People have been waiting for a Sylvester Stallone, Arnold Schwarzenegger film ever since they both made it big in the 1908s. While there is less of a demand for it now, it has finally happened with Escape Plan being the film to bring them both together. While it’s nice to see the two playing off each other, it’s a shame it had to be in this formulaic prison break movie.
The film follows professional jail tester Ray Breslin (Stallone) as he is unwillingly dumped in a dangerous and mysterious prison designed for the worst of the worst, the criminals and witnesses nobody wants found. When he finds his way in he must find his way out but he will need the help of Emil (Schwarzenegger), a fellow inmate to find a way to the outside world to find out who put him inside in the first place.
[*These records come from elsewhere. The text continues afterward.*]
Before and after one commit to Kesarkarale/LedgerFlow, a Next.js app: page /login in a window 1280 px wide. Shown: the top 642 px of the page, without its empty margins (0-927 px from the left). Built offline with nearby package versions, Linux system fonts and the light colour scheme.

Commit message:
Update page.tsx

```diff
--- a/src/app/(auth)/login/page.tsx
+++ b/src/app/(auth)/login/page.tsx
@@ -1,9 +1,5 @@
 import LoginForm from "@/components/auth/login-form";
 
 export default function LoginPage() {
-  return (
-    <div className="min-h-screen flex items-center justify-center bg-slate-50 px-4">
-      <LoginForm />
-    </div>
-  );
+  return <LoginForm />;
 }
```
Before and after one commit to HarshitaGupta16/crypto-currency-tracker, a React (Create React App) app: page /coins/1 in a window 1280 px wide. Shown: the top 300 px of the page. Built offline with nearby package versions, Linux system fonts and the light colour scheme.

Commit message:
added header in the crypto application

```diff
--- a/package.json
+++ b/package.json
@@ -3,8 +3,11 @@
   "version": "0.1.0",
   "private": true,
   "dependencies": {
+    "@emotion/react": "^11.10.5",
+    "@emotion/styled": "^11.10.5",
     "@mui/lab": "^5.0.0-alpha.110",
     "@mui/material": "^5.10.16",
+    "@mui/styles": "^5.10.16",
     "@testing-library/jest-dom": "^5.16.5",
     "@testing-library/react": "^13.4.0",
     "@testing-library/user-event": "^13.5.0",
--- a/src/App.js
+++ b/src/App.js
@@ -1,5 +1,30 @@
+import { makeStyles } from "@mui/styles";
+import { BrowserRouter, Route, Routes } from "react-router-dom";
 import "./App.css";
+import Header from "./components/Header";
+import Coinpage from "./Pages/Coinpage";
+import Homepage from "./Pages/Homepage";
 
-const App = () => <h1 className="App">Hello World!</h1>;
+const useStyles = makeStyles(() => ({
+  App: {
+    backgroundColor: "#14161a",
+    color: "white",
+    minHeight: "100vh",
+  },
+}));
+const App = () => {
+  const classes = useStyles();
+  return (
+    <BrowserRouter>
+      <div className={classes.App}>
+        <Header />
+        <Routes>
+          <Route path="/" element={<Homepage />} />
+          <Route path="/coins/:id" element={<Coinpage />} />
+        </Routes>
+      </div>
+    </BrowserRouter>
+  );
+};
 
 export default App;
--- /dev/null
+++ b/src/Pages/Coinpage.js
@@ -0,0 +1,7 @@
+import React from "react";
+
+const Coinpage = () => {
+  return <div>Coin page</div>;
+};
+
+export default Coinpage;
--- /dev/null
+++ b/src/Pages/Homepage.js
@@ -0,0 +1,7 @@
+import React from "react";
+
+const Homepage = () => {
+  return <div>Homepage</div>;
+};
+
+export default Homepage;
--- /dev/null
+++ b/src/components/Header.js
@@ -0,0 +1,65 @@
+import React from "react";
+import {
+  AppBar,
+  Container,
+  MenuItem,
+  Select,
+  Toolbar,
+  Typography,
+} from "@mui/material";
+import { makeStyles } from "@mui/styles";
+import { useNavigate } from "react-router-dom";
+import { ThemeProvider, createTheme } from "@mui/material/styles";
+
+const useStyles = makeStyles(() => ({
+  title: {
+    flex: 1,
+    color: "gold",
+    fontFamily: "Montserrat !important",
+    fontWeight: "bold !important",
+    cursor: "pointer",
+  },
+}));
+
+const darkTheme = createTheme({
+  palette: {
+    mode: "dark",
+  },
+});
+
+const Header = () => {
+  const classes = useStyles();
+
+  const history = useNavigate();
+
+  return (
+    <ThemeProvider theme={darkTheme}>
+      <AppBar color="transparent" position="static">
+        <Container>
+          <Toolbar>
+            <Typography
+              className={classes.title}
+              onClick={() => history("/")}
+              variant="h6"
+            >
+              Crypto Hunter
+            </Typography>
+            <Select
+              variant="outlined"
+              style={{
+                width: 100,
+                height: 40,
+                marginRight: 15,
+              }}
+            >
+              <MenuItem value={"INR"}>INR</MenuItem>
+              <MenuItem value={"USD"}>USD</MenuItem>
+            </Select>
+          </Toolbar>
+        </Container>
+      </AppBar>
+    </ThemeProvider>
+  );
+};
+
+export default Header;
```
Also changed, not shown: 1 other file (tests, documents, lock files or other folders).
Beyond the initial 80s nostalgia that the film brings about, there is very little to Escape Plan. The story is predictable and generic, the direction is plain and simplistic and the acting is just good enough to ensure people won’t complain. While Schwarzenegger has returned from his time as the Governator with a renewed passion, giving some of his best performances to date, Stallone has just given up, resigned to let his muscles do the talking.
However Jim Caviezel makes for a pretty entertaining lead villain, a mix of classic 80s tropes and his own added flair. He brings a certain element of camp to Escape Plan and oddly enough it feels as though its exactly what its missing. The moments he isn’t on screen lag and the film unfortunately follows the wrong 80s beefcake for most of the film.
He may well be the instigator of these little action throwbacks but Stallone doesn’t really care about the end result while Schwarzenegger still has love for his craft, something that i can ultimately appreciate even if Escape Plan is ultimately a misstep for all involved.